(152 + / 5 -)
We continue our countdown of my most popular and unpopular reviews on Amazon. I think I warned you, already, that my counting may be a little off. I may try to sneak a few extra reviews in. But for now, Eternity in Their Hearts is my second most-popular review on Amazon. That's my story, and I'm sticking to it. For the moment.
The thesis of this book is that God has prepared the cultures of the world for the Gospel of Jesus Christ. This idea may sound bizarre to many people. But since I first read the book about seventeen years ago, I have found confirmation on three levels. First, Scriptural. Richardson's idea of "redemptive analogies" indirectly echoes the teaching of Jesus that he came "to fulfill" rather than to "do away with" the (Jewish) Law, and, more directly, the approach the apostles John and Paul in speaking to Greeks about the divine "Logos," or about altars "to an unknown God." Second, historical. In Augustine's City of God, Christ was preached as a fulfillment of the truest elements in Greco-Roman culture in the early church. This is in fact a large part of "How the West Was Won" to Christ, and a large part of the East, as well.
|Altar of Heaven, Beijing|
I've also just finished (note -- in 2000) writing a book called Jesus and the Religions of Man. The book is not exclusively about redemptive analogies; mainly, it is a general argument for the Christian faith. But if you're interested in learning more about how persistent and coherent the idea of God is in the pagan cultures of the world, you'll find some interesting examples in there. I also give more examples of redemptive analogies that center on the person of Jesus and on his work on the cross.
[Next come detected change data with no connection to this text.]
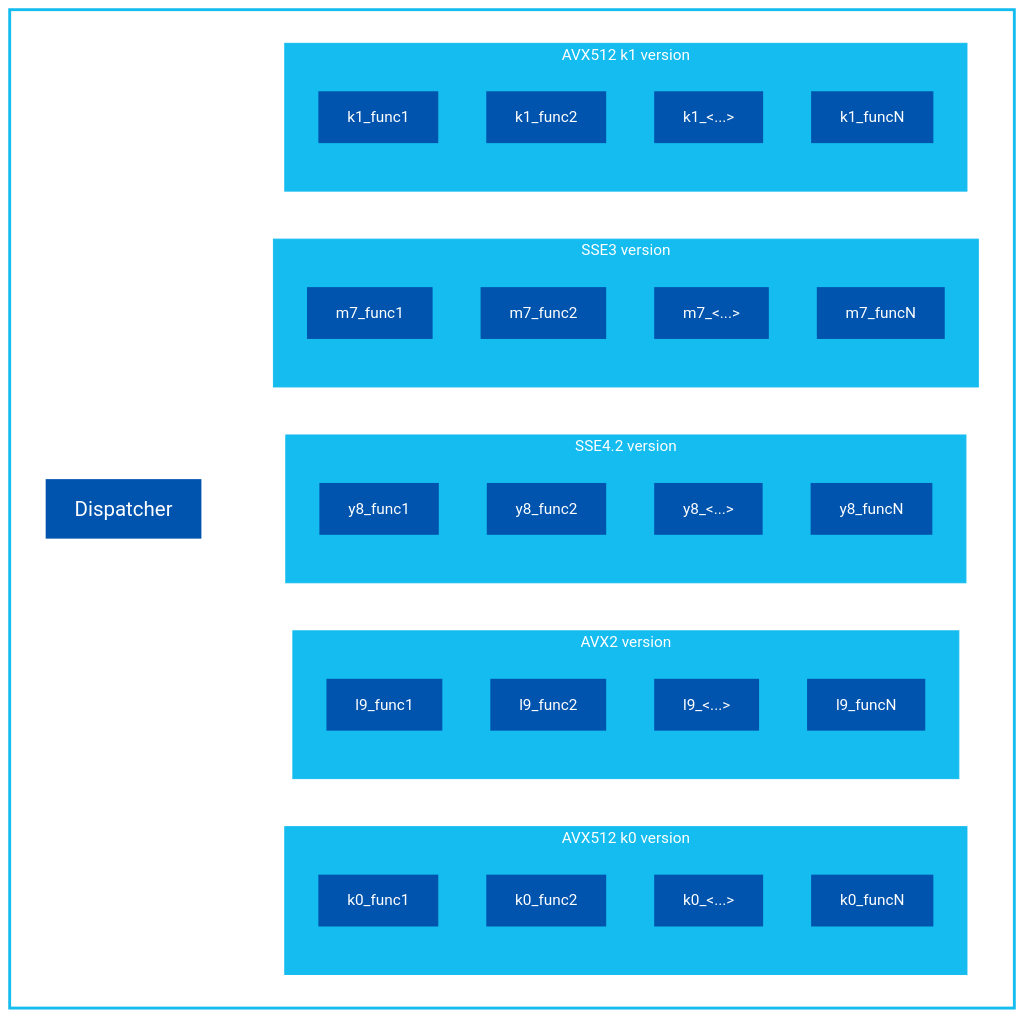
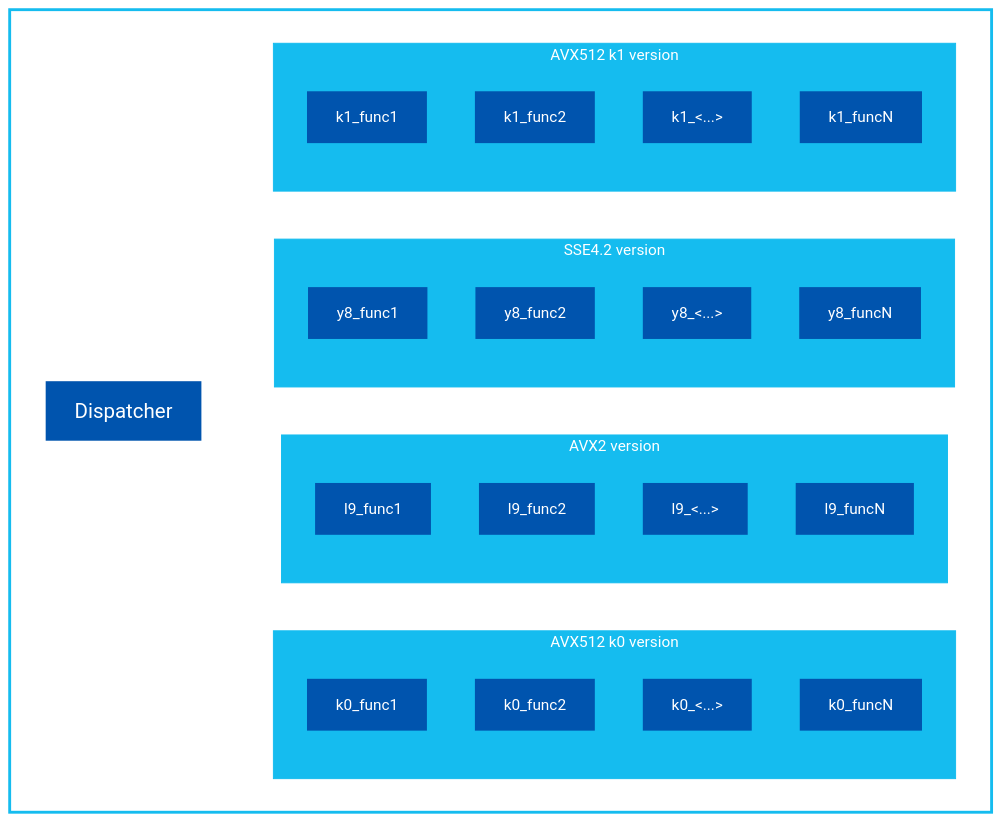
One commit to intel/cryptography-primitives changed the third of 3 diagrams in OVERVIEW.md. Above: the diagram before and after it, drawn with Mermaid. The commit also changed other lines of this file and 24 other files, not shown here.

````diff
--- a/OVERVIEW.md
+++ b/OVERVIEW.md
@@ -261,60 +255,51 @@
 ```mermaid
 flowchart TD
     %% Style for classes
     classDef class1 fill:#0054AE, stroke:none, color:#FFFFFF, font-size:16pt
     classDef class2 fill:#0054AE, stroke:none, color:#FFFFFF, font-size:12pt
         subgraph base[" "]
 
             Dispatcher["Dispatcher"]:::class1
-
-            subgraph m7_graph["SSE3 version"]
-                m7_1["m7_func1"]:::class2
-                m7_2["m7_func2"]:::class2
-                m7_3["m7_<...>"]:::class2
-                m7_4["m7_funcN"]:::class2
-            end
 
             subgraph y8_graph["SSE4.2 version"]
                y8_1["y8_func1"]:::class2
                 y8_2["y8_func2"]:::class2
                 y8_3["y8_<...>"]:::class2
                 y8_4["y8_funcN"]:::class2
             end
 
             subgraph l9_graph["AVX2 version"]
                 l9_1["l9_func1"]:::class2
                 l9_2["l9_func2"]:::class2
                 l9_3["l9_<...>"]:::class2
                 l9_4["l9_funcN"]:::class2
             end
 
             subgraph k0_graph["AVX512 k0 version"]
                 k0_1["k0_func1"]:::class2
                 k0_2["k0_func2"]:::class2
                 k0_3["k0_<...>"]:::class2
                 k0_4["k0_funcN"]:::class2
             end
 
             subgraph k1_graph["AVX512 k1 version"]
                 k1_1["k1_func1"]:::class2
                 k1_2["k1_func2"]:::class2
                 k1_3["k1_<...>"]:::class2
                 k1_4["k1_funcN"]:::class2
             end
 
-            Dispatcher ~~~ m7_graph
             Dispatcher ~~~ y8_graph
             Dispatcher ~~~ l9_graph
             Dispatcher ~~~ k0_graph
             Dispatcher ~~~ k1_graph
         end
 
     %% Style for subgraphs
-    style m7_graph fill:#15BCEF, stroke:#15BCEF, color:#FFFFFF
     style y8_graph fill:#15BCEF, stroke:#15BCEF, color:#FFFFFF
     style l9_graph fill:#15BCEF, stroke:#15BCEF, color:#FFFFFF
     style k0_graph fill:#15BCEF, stroke:#15BCEF, color:#FFFFFF
     style k1_graph fill:#15BCEF, stroke:#15BCEF, color:#FFFFFF
 
     style base fill:none, stroke:#15BCEF, stroke-width:3px, color:#0054AE, font-size:16pt
 ```
````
Many of these come from the more civilized cultures of Asia, and also Marxist, psychologist, feminist, and tribal sub-cultures of Western civilization.